by Randy Stapilus (Falcon Guides)
In Idaho, Latah County is best known as the home of the University of Idaho, the state’s premier educational institution; the city of Moscow is an attractive university town (and located just 8 miles away from another much like it across the Washington border: Pullman, home of Washington State University). But Moscow and the Palouse rolling grain country around it are some distance from the area’s public campgrounds. Those are located off to the north and east, where the university has little obvious influence and where timber communities—Potlatch, Harvard, Troy, Bovill, Helmer, Deary—are the small centers of population. The land here is hilly, mountainous in places, and thickly forested.
Three of the campgrounds in this area are national forest campgrounds. Mention should be made of a probable fourth planned for availability to campers by 2004, near the city of Elk River. Extensive fossil beds are located there, and this campground may become a center for fossil hunters. The Oviatt Creek Fossil Beds (southwest of Elk River) already are a destination site for amateur paleontologists, who are allowed to search for and keep (a limited number of) fossils. Some of the best-preserved plant fossils in the world can be found here.

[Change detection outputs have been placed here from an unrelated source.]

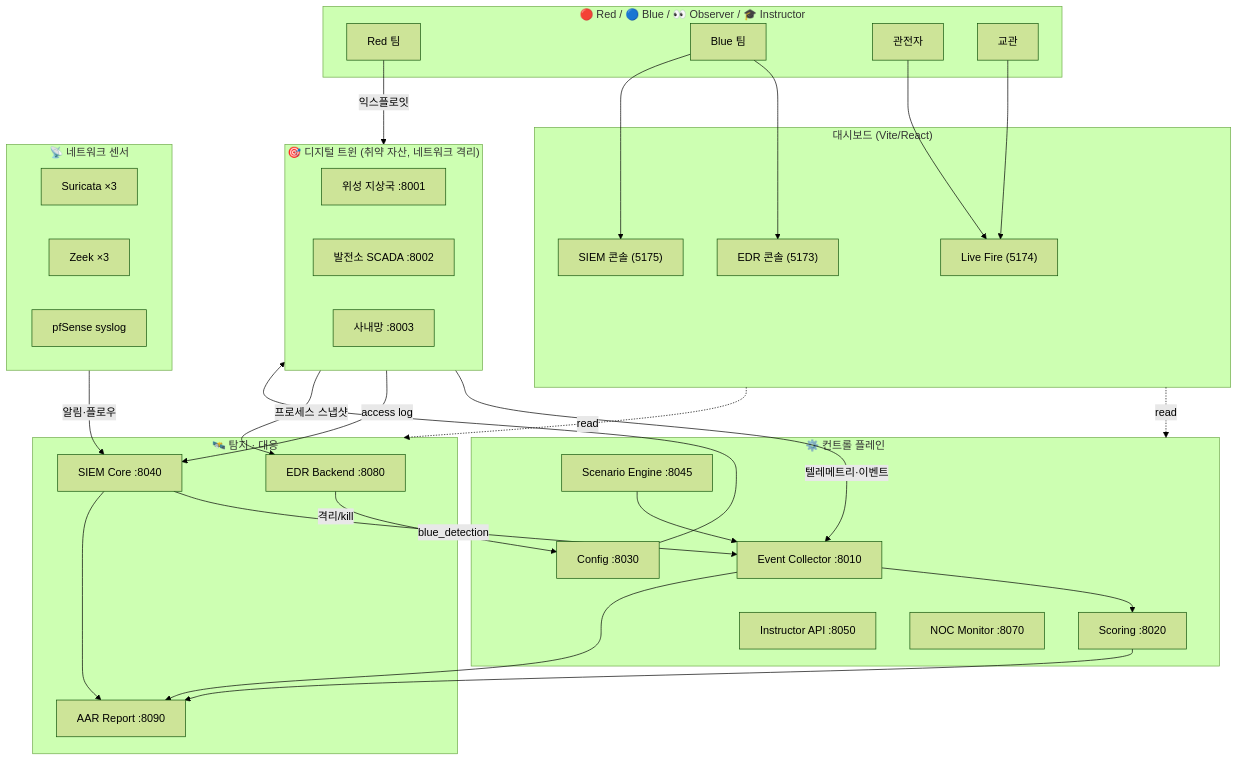
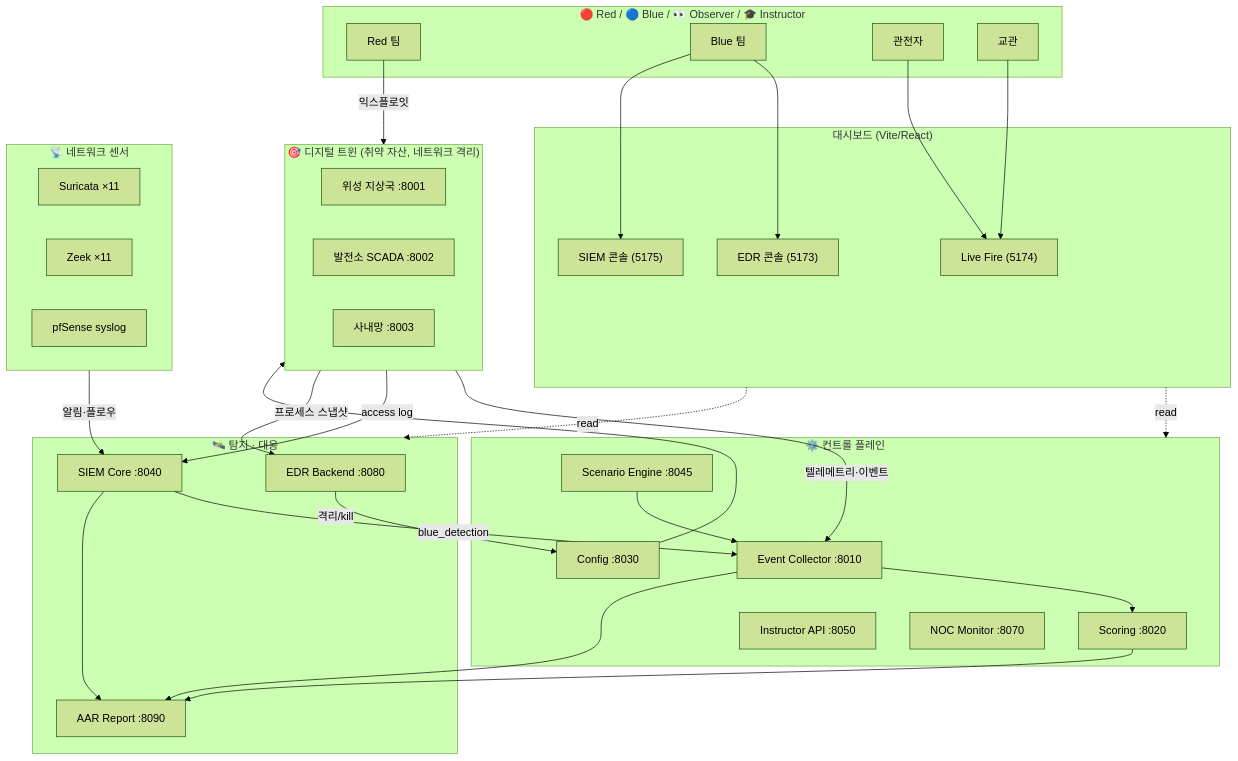
One commit to MintKangaroo/Cyber-Offensive-and-Defensive-Exercise changed the diagram in README.md. Above: the diagram before and after it, drawn with Mermaid (forest theme). The commit also changed other lines of this file and 1 other file, not shown here.

First line of the commit message:
feat(sensors): 신규 8섹터 Suricata/Zeek 사이드카 추가 (총 22개, 격리 유지·sudo 불필요)

````diff
--- a/README.md
+++ b/README.md
@@ -48,42 +48,42 @@
 ```mermaid
 flowchart TB
     subgraph Users["🔴 Red / 🔵 Blue / 👀 Observer / 🎓 Instructor"]
         RT["Red 팀"]; BT["Blue 팀"]; OB["관전자"]; IN["교관"]
     end
 
     subgraph Dashboards["대시보드 (Vite/React)"]
         LF["Live Fire (5174)"]; SIEMUI["SIEM 콘솔 (5175)"]; EDRUI["EDR 콘솔 (5173)"]
     end
 
     subgraph Twins["🎯 디지털 트윈 (취약 자산, 네트워크 격리)"]
         GS["위성 지상국 :8001"]; PP["발전소 SCADA :8002"]; DN["사내망 :8003"]
     end
 
     subgraph Core["⚙️ 컨트롤 플레인"]
         EC["Event Collector :8010"]; SC["Scoring :8020"]; CF["Config :8030"]
         SE["Scenario Engine :8045"]; IA["Instructor API :8050"]; NOC["NOC Monitor :8070"]
     end
 
     subgraph Defense["🛰️ 탐지 · 대응"]
         EDR["EDR Backend :8080"]; SIEM["SIEM Core :8040"]; AAR["AAR Report :8090"]
     end
 
     subgraph Sensors["📡 네트워크 센서"]
-        SUR["Suricata ×3"]; ZK["Zeek ×3"]; PF["pfSense syslog"]
+        SUR["Suricata ×11"]; ZK["Zeek ×11"]; PF["pfSense syslog"]
     end
 
     RT -->|익스플로잇| Twins
     BT --> EDRUI & SIEMUI
     OB & IN --> LF
     Twins -->|텔레메트리·이벤트| EC
     Twins -->|access log| SIEM
     Sensors -->|알림·플로우| SIEM
     Twins -->|프로세스 스냅샷| EDR
     EC --> SC
     EDR -->|격리/kill| CF --> Twins
     SE --> EC
     SIEM -->|blue_detection| EC
     SC & EC & SIEM --> AAR
     Dashboards -.read.-> Core
     Dashboards -.read.-> Defense
 ```
````
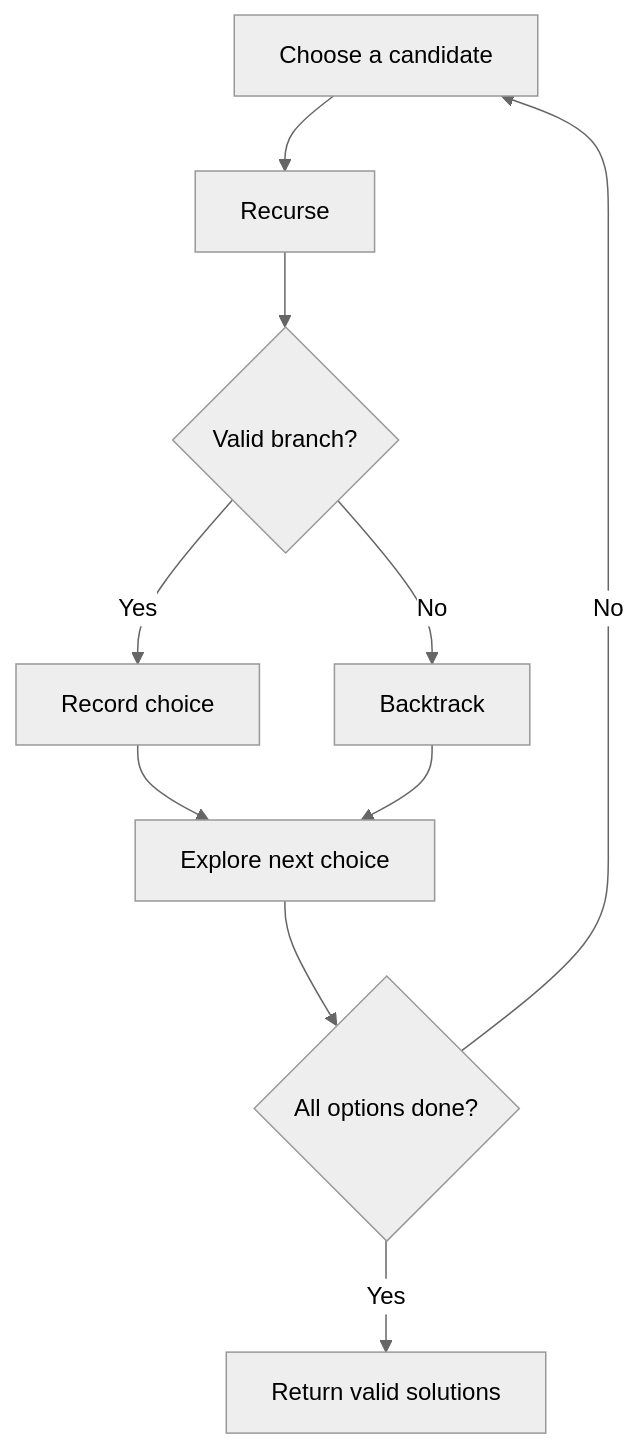
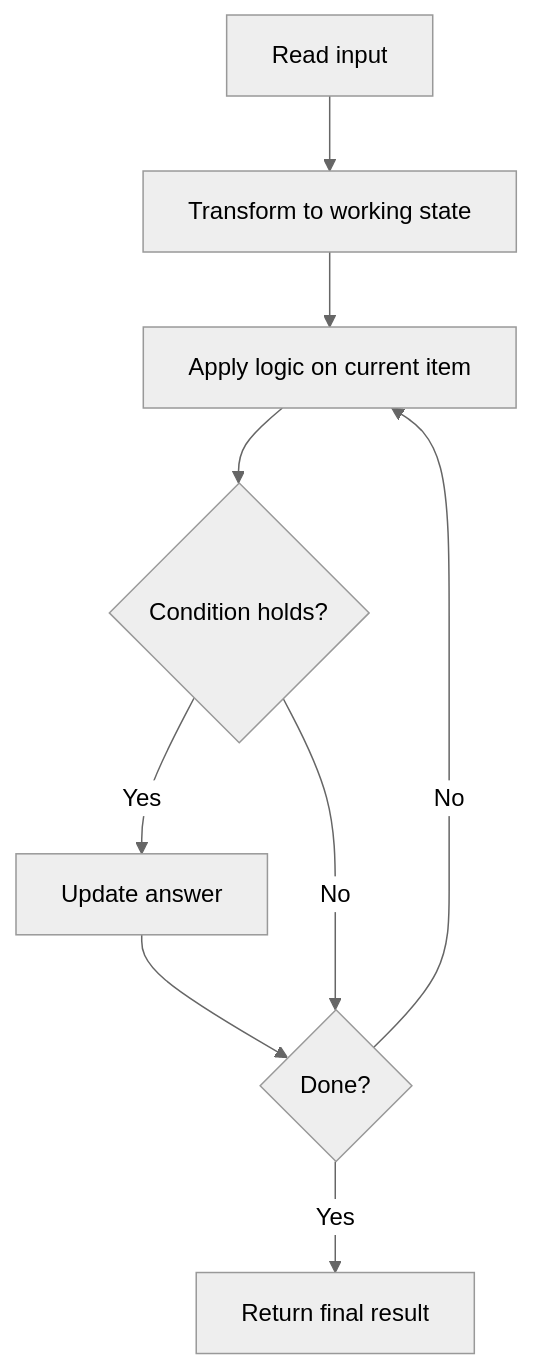
One commit to keshav-poojary/Leetcode changed the diagram in NeetCode-Submissions/09-backtracking/05-generate-parenthesis/readme.md. Above: the diagram before and after it, drawn with Mermaid (neutral theme). The commit also changed 105 other files, not shown here.

Commit message:
Add NeetCode README docs with mermaid diagrams

````diff
--- a/NeetCode-Submissions/09-backtracking/05-generate-parenthesis/readme.md
+++ b/NeetCode-Submissions/09-backtracking/05-generate-parenthesis/readme.md
@@ -28,12 +28,8 @@
 ```mermaid
 flowchart TD
-    A[Choose a candidate] --> B[Recurse]
-    B --> C{Valid branch?}
-    C -- Yes --> D[Record choice]
-    C -- No --> E[Backtrack]
-    D --> F[Explore next choice]
-    E --> F
-    F --> G{All options done?}
-    G -- No --> A
-    G -- Yes --> H[Return valid solutions]
+    A[Read input] --> B[Transform to working state] --> C[Apply logic on current item] --> D{Condition holds?}
+    D -- Yes --> E[Update answer] --> F{Done?}
+    D -- No --> F
+    F -- No --> C
+    F -- Yes --> G[Return final result]
 ```
````
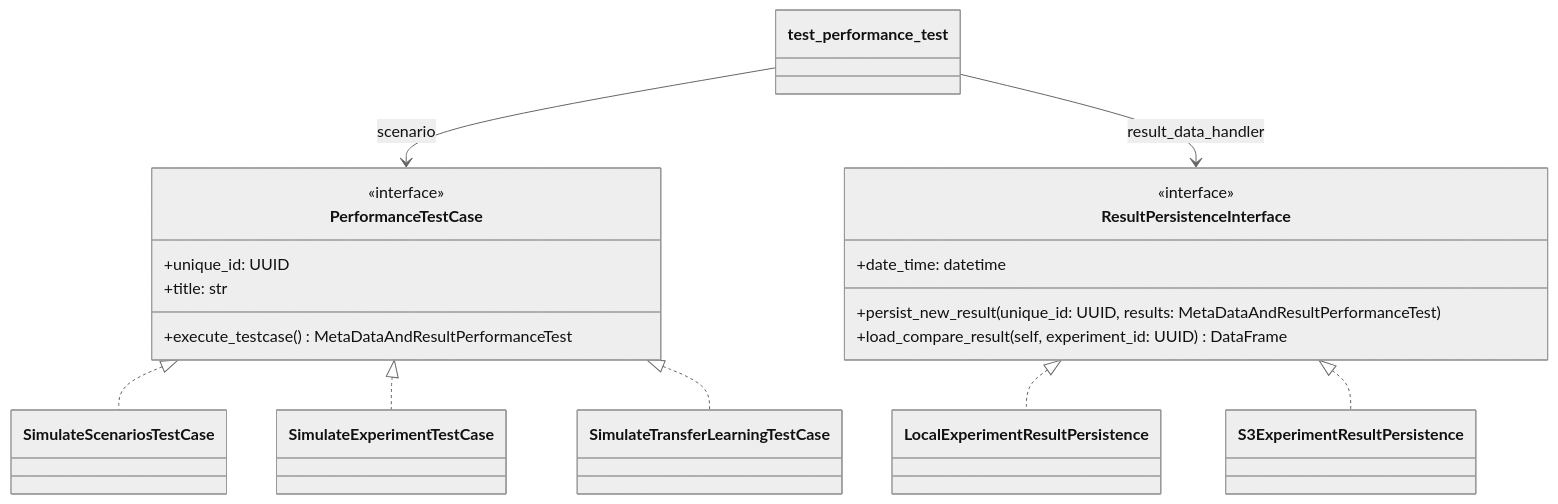
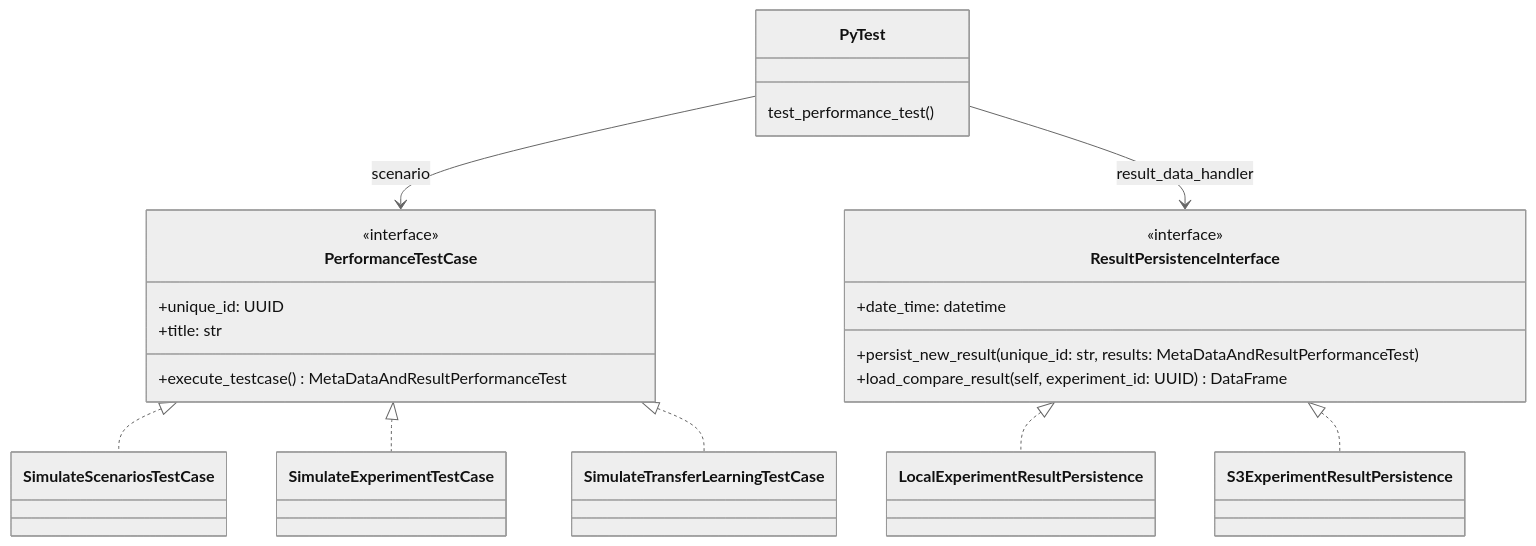
One commit to fabianliebig/baybe_dev changed the diagram in tests/performance_tests/README.md. Above: the diagram before and after it, drawn with Mermaid (neutral theme). The commit also changed other lines of this file and 1 other file, not shown here.

Commit message:
Saving the organization where the workflow was stared and from whom

````diff
--- a/tests/performance_tests/README.md
+++ b/tests/performance_tests/README.md
@@ -13,27 +13,31 @@
 ```mermaid
 classDiagram
     direction TB
     class PerformanceTestCase {
         <<interface>>
         +execute_testcase() MetaDataAndResultPerformanceTest
         +unique_id: UUID
         +title: str
     }
 
     class ResultPersistenceInterface {
         <<interface>>
         +date_time: datetime
-        +persist_new_result(unique_id: UUID, results: MetaDataAndResultPerformanceTest)
+        +persist_new_result(unique_id: str, results: MetaDataAndResultPerformanceTest)
         +load_compare_result(self, experiment_id: UUID) DataFrame
+    }
+
+    class PyTest {
+        test_performance_test()
     }
 
     PerformanceTestCase <|.. SimulateScenariosTestCase
     PerformanceTestCase <|.. SimulateExperimentTestCase
     PerformanceTestCase <|.. SimulateTransferLearningTestCase
 
     ResultPersistenceInterface <|.. LocalExperimentResultPersistence
     ResultPersistenceInterface <|.. S3ExperimentResultPersistence
 
-    test_performance_test --> PerformanceTestCase : scenario
-    test_performance_test --> ResultPersistenceInterface : result_data_handler
+    PyTest --> PerformanceTestCase : scenario
+    PyTest --> ResultPersistenceInterface : result_data_handler
 ```
````
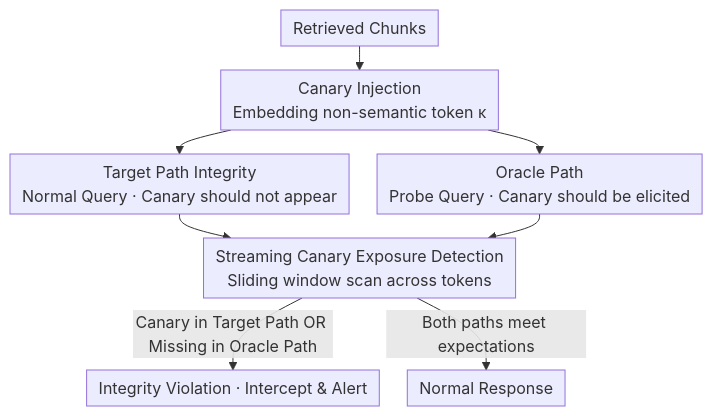
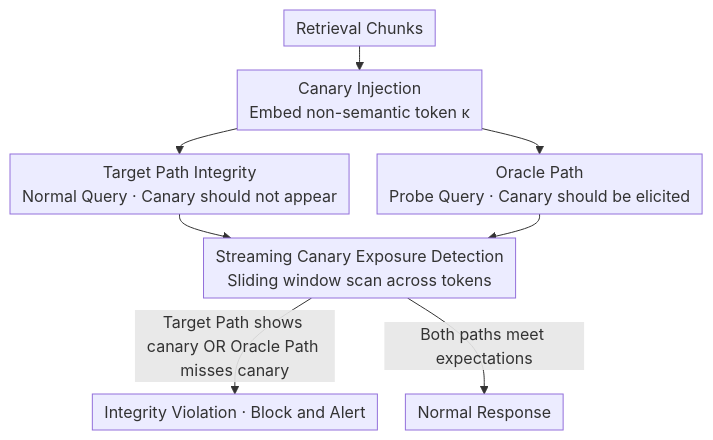
Before and after one commit to zhaoyang97/Paper-Notes-en: the diagram in docs/ACL2026/llm_safety/detecting_rag_extraction_attack_via_dual-path_runtime_integrity_game.md, drawn with Mermaid. The commit also changed other lines of this file and 5084 other files, not shown here.

````diff
--- a/docs/ACL2026/llm_safety/detecting_rag_extraction_attack_via_dual-path_runtime_integrity_game.md
+++ b/docs/ACL2026/llm_safety/detecting_rag_extraction_attack_via_dual-path_runtime_integrity_game.md
@@ -42,11 +42,11 @@
 ```mermaid
 %%{init: {'flowchart': {'rankSpacing': 24, 'nodeSpacing': 28, 'padding': 6, 'wrappingWidth': 400}}}%%
 flowchart TD
-    A["Retrieved Chunks"] --> B["Canary Injection<br/>Embedding non-semantic token κ"]
+    A["Retrieval Chunks"] --> B["Canary Injection<br/>Embed non-semantic token κ"]
     B --> C["Target Path Integrity<br/>Normal Query · Canary should not appear"]
     B --> D["Oracle Path<br/>Probe Query · Canary should be elicited"]
     C --> E["Streaming Canary Exposure Detection<br/>Sliding window scan across tokens"]
     D --> E
-    E -->|"Canary in Target Path OR Missing in Oracle Path"| F["Integrity Violation · Intercept & Alert"]
+    E -->|"Target Path shows canary OR Oracle Path misses canary"| F["Integrity Violation · Block and Alert"]
     E -->|"Both paths meet expectations"| G["Normal Response"]
 ```
````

The fourth existing public campground area here, McCroskey State Park, is a special case, an unusual state park with a peculiar history.
© Randy Stapilus/Falcon Guides. All Rights Reserved.